Why are Key Numbers Important in the NFL?
by Trevor Whenham - 10/19/2006
When you are betting on football, the spread you get is at least as important as the team that you choose. A lot of research, effort and experience go into setting lines, so they are often very close to the final outcome. The time you put into shopping for the best odds before you make your bet -- even if you can find just a half point difference -- can make the difference between cashing in and crying about what could have been. Shopping lines helps you find the best value that can make you a winner. To do your best shopping, one key fundamental concept you have to be aware of is key numbers.

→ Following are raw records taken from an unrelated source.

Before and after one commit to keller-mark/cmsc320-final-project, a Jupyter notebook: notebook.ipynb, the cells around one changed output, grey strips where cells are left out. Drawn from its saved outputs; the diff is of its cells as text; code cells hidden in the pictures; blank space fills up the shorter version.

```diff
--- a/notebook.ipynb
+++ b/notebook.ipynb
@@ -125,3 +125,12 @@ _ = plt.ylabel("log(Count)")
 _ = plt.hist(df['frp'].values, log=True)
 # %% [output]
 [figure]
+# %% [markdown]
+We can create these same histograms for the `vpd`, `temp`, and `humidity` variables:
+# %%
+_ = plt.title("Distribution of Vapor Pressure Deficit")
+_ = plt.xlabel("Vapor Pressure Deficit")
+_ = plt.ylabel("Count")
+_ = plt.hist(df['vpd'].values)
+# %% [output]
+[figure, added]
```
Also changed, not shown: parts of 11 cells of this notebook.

Key numbers are simply the most common margin of victories in football games. A team can win or lose a game by almost any number of points (my alma mater once lost by 105), but there are some margins that are considerably more likely. The most common key number is 3. In the last decade, about 15 percent of NFL games have been decided by this margin. The reasons for this are obvious - both the last second field goal to win a game and an overtime field goal give us this margin. If a game is tied in the last few minutes you can be fairly sure it will be won by a field goal. In decreasing order of frequency other key numbers include 7, 10, 4, 6. The last two might seem less obvious, but 4 is a touchdown minus a field goal, and 6 is two field goals, a missed conversion, or a touchdown in overtime since they don't kick converts in extra time. 8.7 percent of games in the NFL are decided by 7 points and about 6 percent have a 10 point gap, so just short of one third of games end with a spread of either 3,7 or 10. These numbers have proven more than accurate in recent weeks in the NFL - 6-of-14 games were decided by those gaps in week five, and 5-of-13 in week six.

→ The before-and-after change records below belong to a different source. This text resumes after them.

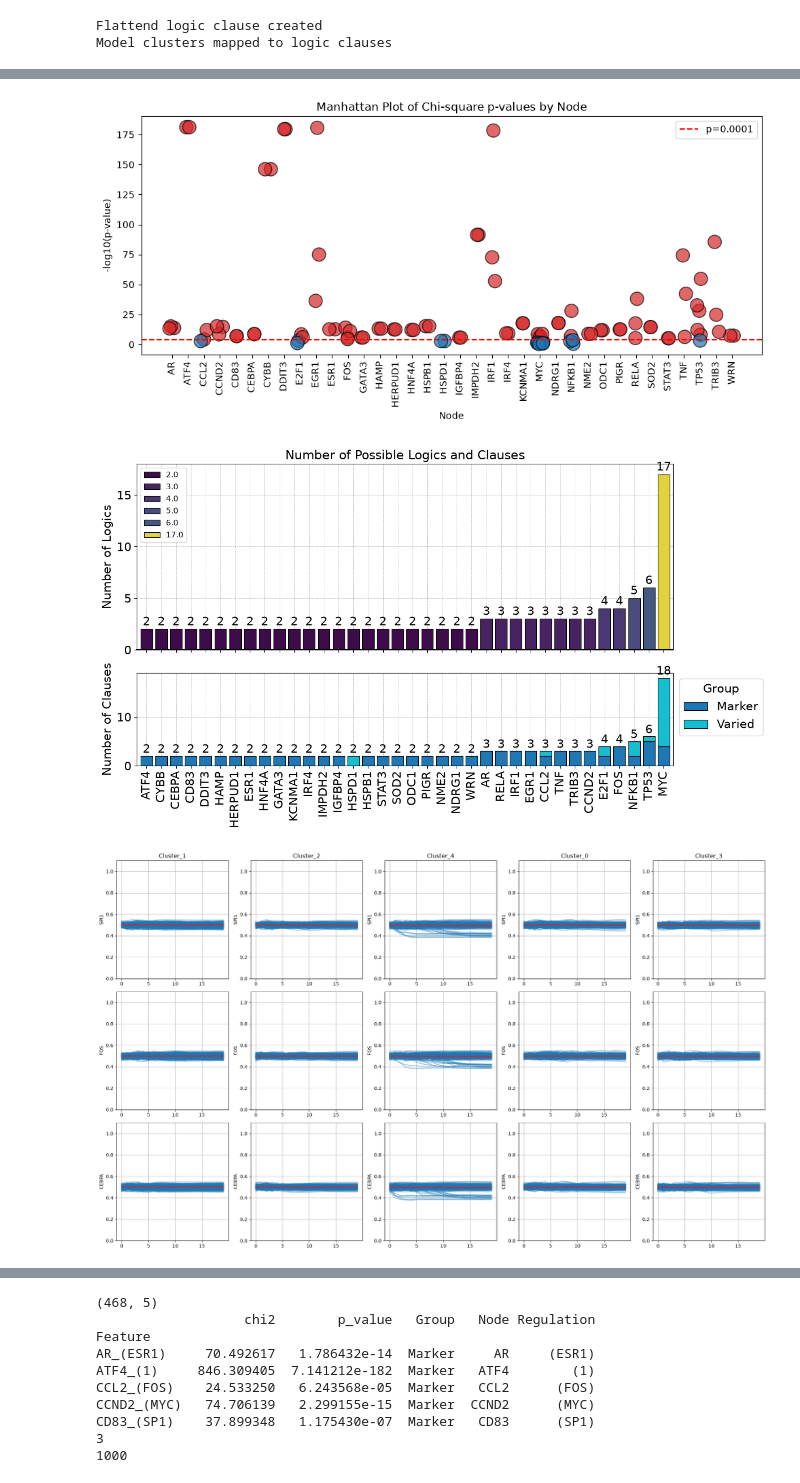
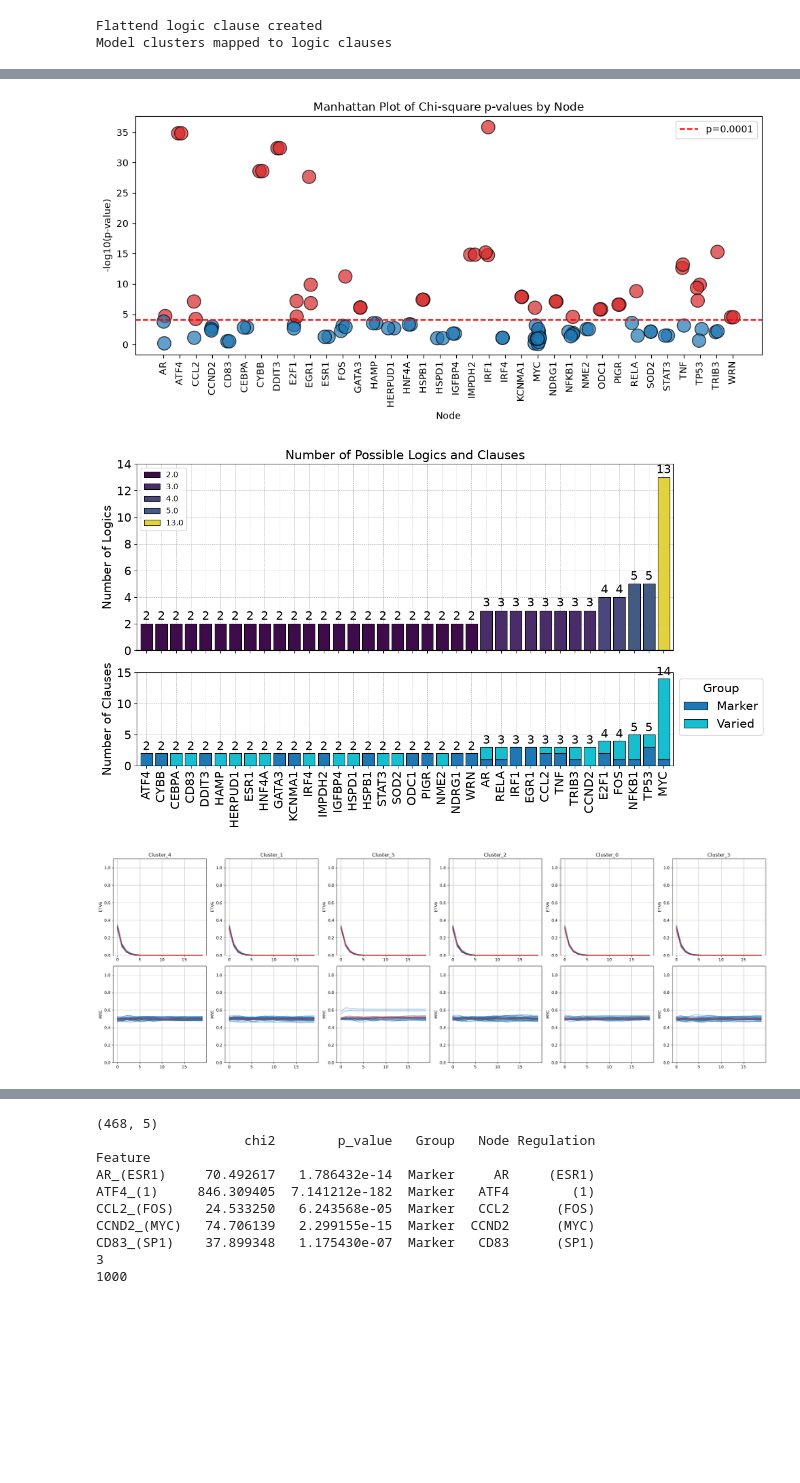
Before and after one commit to Augugustine/CITE-seq-analysis-CLL, a Jupyter notebook: 3- Boolean model/Evaluate_models.ipynb, the cells around one changed output, grey strips where cells are left out. Saved outputs shown, nothing was run; the diff lists cells and outputs as text; code cells hidden in the pictures; blank space fills up the shorter version.

```diff
--- a/3- Boolean model/Evaluate_models.ipynb
+++ b/3- Boolean model/Evaluate_models.ipynb
@@ -13,7 +13,7 @@ import maboss
 This notebook has been executed using the docker image `colomoto/colomoto-docker:2026-07-01`
 # %%
 # === PARAMETERS ===
-models_folder = "ensemble/"
+models_folder = "models_selected/"
 output_directory = "/home/a.blanc-boekholt/Documents/Singlecell-R/Scripts/Plots"
 base_dir = Path("/home/a.blanc-boekholt/Documents/Singlecell-R/Scripts/Boolean_model_BoNesis/Bonesis_test/infer/bn/submin")
 final_dir = Path("/home/a.blanc-boekholt/Documents/Singlecell-R/Scripts/Boolean_model_BoNesis/Bonesis_test")
@@ -106,7 +108,7 @@ model.logic.stat_logic_df = df_orig[df_orig['-log10_p'] != 0]
 model.logic.plot_manhattan()
 model.logic.stat_logic_df = df_orig
 # %% [output]
-[figure, old version]
+[figure, new version]
 # %%
 stat_orig = model.logic.stat_logic_df
 enc_orig = model.logic.encoded_df
@@ -123,11 +125,11 @@ model.logic.plot_logicstat_summary()
 model.logic.stat_logic_df = stat_orig
 model.logic.encoded_df = enc_orig
 # %% [output]
-[figure, old version]
+[figure, new version]
 # %%
-model.trajectory.plot_node_trajectory(node = ['SPI1','FOS','CEBPA'])
+model.trajectory.plot_node_trajectory(node = ['ETV6','MYC'])
 # %% [output]
-[figure, old version]
+[figure, new version]
 # %%
 model.logic.plot_node_logic_heatmap(node = ['CEBPA'],fig_size = (15, 8))
 # %% [output]
```
Also changed, not shown: parts of 10 cells of this notebook, 2 other files.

When it comes to a spread, the key numbers are obviously very important. If a game falls right on the number, then all bettors get their money back, regardless of whish team they bet on. That makes the difference between a 2.5-point spread and a 3-point spread very significant. The former spread will always have an outcome, while in about one-sixth of games money will be refunded on the latter spread. That makes getting in at the right time important. If you like a favorite to win by at least a field goal, you would much prefer a 2.5 spread than a 3 because it gives you that many more chances to win. There is no point in waiting until it moves to 2, because two is not a key number, so the advantage of being at 2 is much less than the disadvantage of being on 3. If you liked the underdog in the same game then you may want to wait to see if the spread will move to the key number so that the favorite has to beat you by more than a field goal.

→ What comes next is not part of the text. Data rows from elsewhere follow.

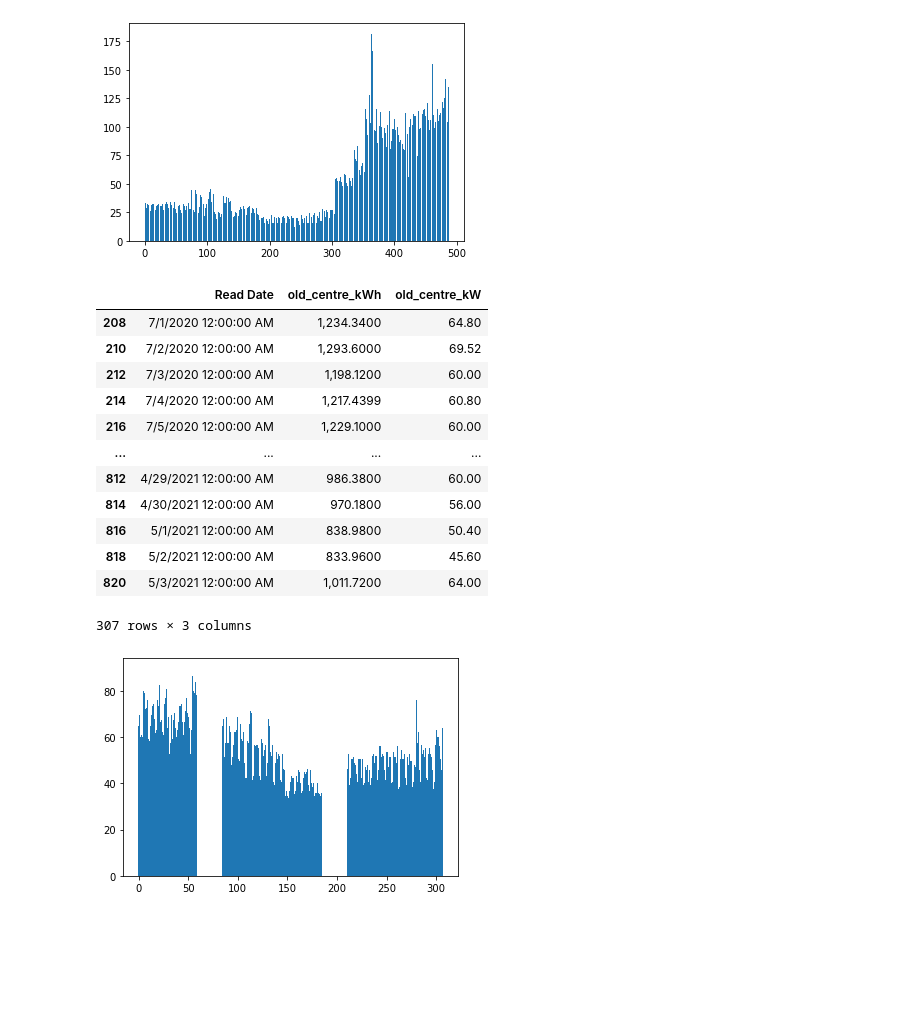
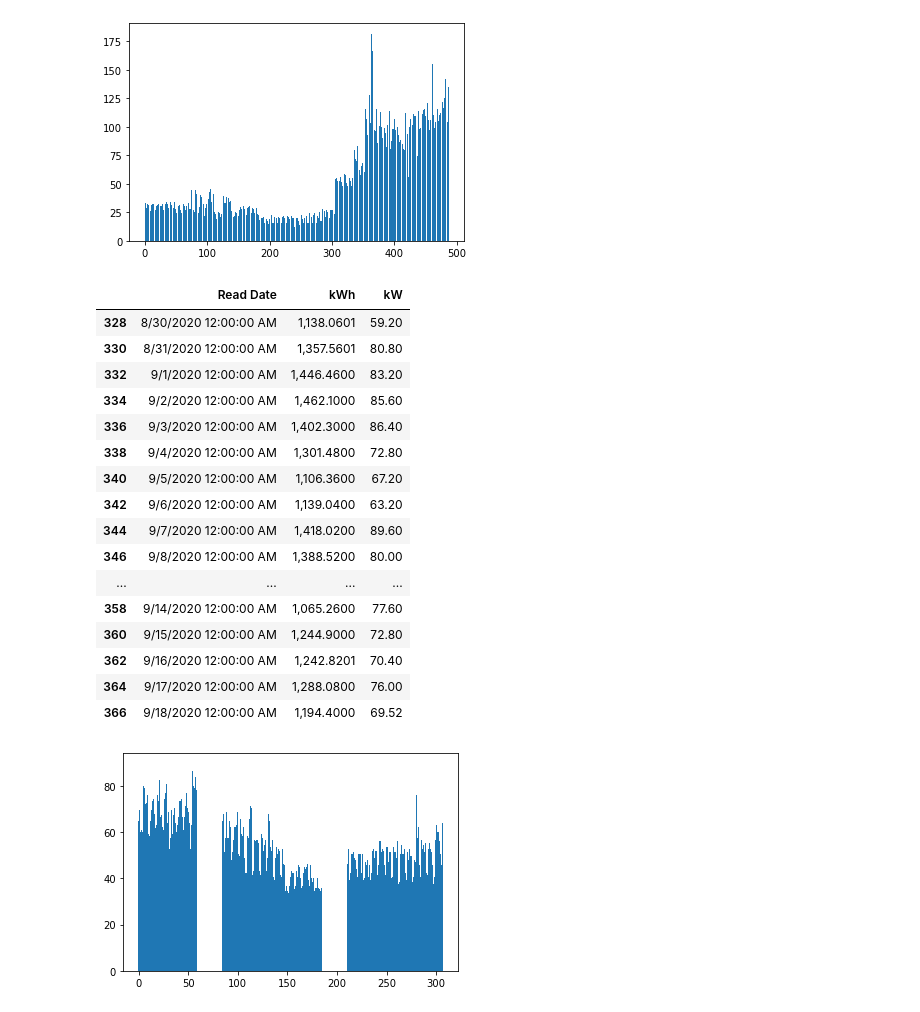
Before and after one commit to jacksonkennedynorris/green_centre, a Jupyter notebook: GreenProject.ipynb, the cells around one changed output. Saved outputs shown, nothing was run; the diff lists cells and outputs as text; code cells hidden in the pictures; blank space fills up the shorter version.

```diff
--- a/GreenProject.ipynb
+++ b/GreenProject.ipynb
@@ -44,24 +49,28 @@ plot_daily_data(olin)
 [figure]
 # %%
 old_centre = pd.read_csv("old_centre_daily.csv")
-rename_cols(old_centre,"old_centre")
-old_centre = old_centre[old_centre.old_centre_kW.notnull()]
+#rename_cols(old_centre,"old_centre")
+old_centre = old_centre[old_centre.kW.notnull()]
 old_centre = old_centre[181:]
-old_centre
+old_centre[60:80]
 # %% [output]
-|  | Read Date | old_centre_kWh | old_centre_kW |
-| 208 | 7/1/2020 12:00:00 AM | 1,234.3400 | 64.80 |
-| 210 | 7/2/2020 12:00:00 AM | 1,293.6000 | 69.52 |
-| 212 | 7/3/2020 12:00:00 AM | 1,198.1200 | 60.00 |
-| 214 | 7/4/2020 12:00:00 AM | 1,217.4399 | 60.80 |
-| 216 | 7/5/2020 12:00:00 AM | 1,229.1000 | 60.00 |
+|  | Read Date | kWh | kW |
+| 328 | 8/30/2020 12:00:00 AM | 1,138.0601 | 59.20 |
+| 330 | 8/31/2020 12:00:00 AM | 1,357.5601 | 80.80 |
+| 332 | 9/1/2020 12:00:00 AM | 1,446.4600 | 83.20 |
+| 334 | 9/2/2020 12:00:00 AM | 1,462.1000 | 85.60 |
+| 336 | 9/3/2020 12:00:00 AM | 1,402.3000 | 86.40 |
+| 338 | 9/4/2020 12:00:00 AM | 1,301.4800 | 72.80 |
+| 340 | 9/5/2020 12:00:00 AM | 1,106.3600 | 67.20 |
+| 342 | 9/6/2020 12:00:00 AM | 1,139.0400 | 63.20 |
+| 344 | 9/7/2020 12:00:00 AM | 1,418.0200 | 89.60 |
+| 346 | 9/8/2020 12:00:00 AM | 1,388.5200 | 80.00 |
 | ... | ... | ... | ... |
-| 812 | 4/29/2021 12:00:00 AM | 986.3800 | 60.00 |
-| 814 | 4/30/2021 12:00:00 AM | 970.1800 | 56.00 |
-| 816 | 5/1/2021 12:00:00 AM | 838.9800 | 50.40 |
-| 818 | 5/2/2021 12:00:00 AM | 833.9600 | 45.60 |
-| 820 | 5/3/2021 12:00:00 AM | 1,011.7200 | 64.00 |
+| 358 | 9/14/2020 12:00:00 AM | 1,065.2600 | 77.60 |
+| 360 | 9/15/2020 12:00:00 AM | 1,244.9000 | 72.80 |
+| 362 | 9/16/2020 12:00:00 AM | 1,242.8201 | 70.40 |
+| 364 | 9/17/2020 12:00:00 AM | 1,288.0800 | 76.00 |
+| 366 | 9/18/2020 12:00:00 AM | 1,194.4000 | 69.52 |
-307 rows × 3 columns
 # %%
 plot_daily_data(old_centre)
 # %% [output]
```
Also changed, not shown: parts of 20 cells of this notebook, 3 other files.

You only need to look at recent Super Bowls to see the real life impact of key numbers. In the 2000 Super Bowl the Rams started as 7-point favorites, but there was so much action on them that the number moved to 7.5. The game ended up at 23-16. With that move, a bet on St. Louis shifted from a push to a loss, and Tennessee bettors became winners if they waited. The next year, Baltimore was favored by a spread that moved from 2.5 to 3, which may have been an issue if Baltimore hadn't won by 27.
Conservative bettors can look at a key number as a way to hedge their bets. Say you like the favorite and you are fairly confident that they will win by more than a field goal. If the spread was 3.5, you would want to shop around for a 3 point spread. That way, not only do you get to win if your prediction is correct, but you would get your money back in about one game in six. At 3.5 you would lose those games that are won by a field goal, so the key number spread becomes an insurance policy.
For aggressive bettors, or those with deep bankrolls, key numbers, especially three, can create a profitable and low risk situation called middling. Say a spread starts at 2.5, but then must move up to 3 because the action isn't balanced. If the action remains heavy on the favorite the spread would eventually move up again to 3.5. If you can see this kind of situation developing, you would bet an amount on the favorite to win at 2.5 (let's say $110). If that spread eventually moves up to 3.5, you would then bet the same $110 on the underdog. That way, if the game is decided by more or less than three points you will win one bet and lose the other for a total investment of $220 and a payout of $210, or a loss of $10. If the game is won by three, however, you win both bets, so you're $220 bet yields a $200 profit. If you were to find this situation 100 times, statistics would show that you would lose about 85 times, for a loss of $850, but you would win about 15 times, for a profit of $3000 - a very good return for low risk. For this reason, books will stay on a key number longer than they will stay on other numbers to avoid a situation like this that can cause heavy losses.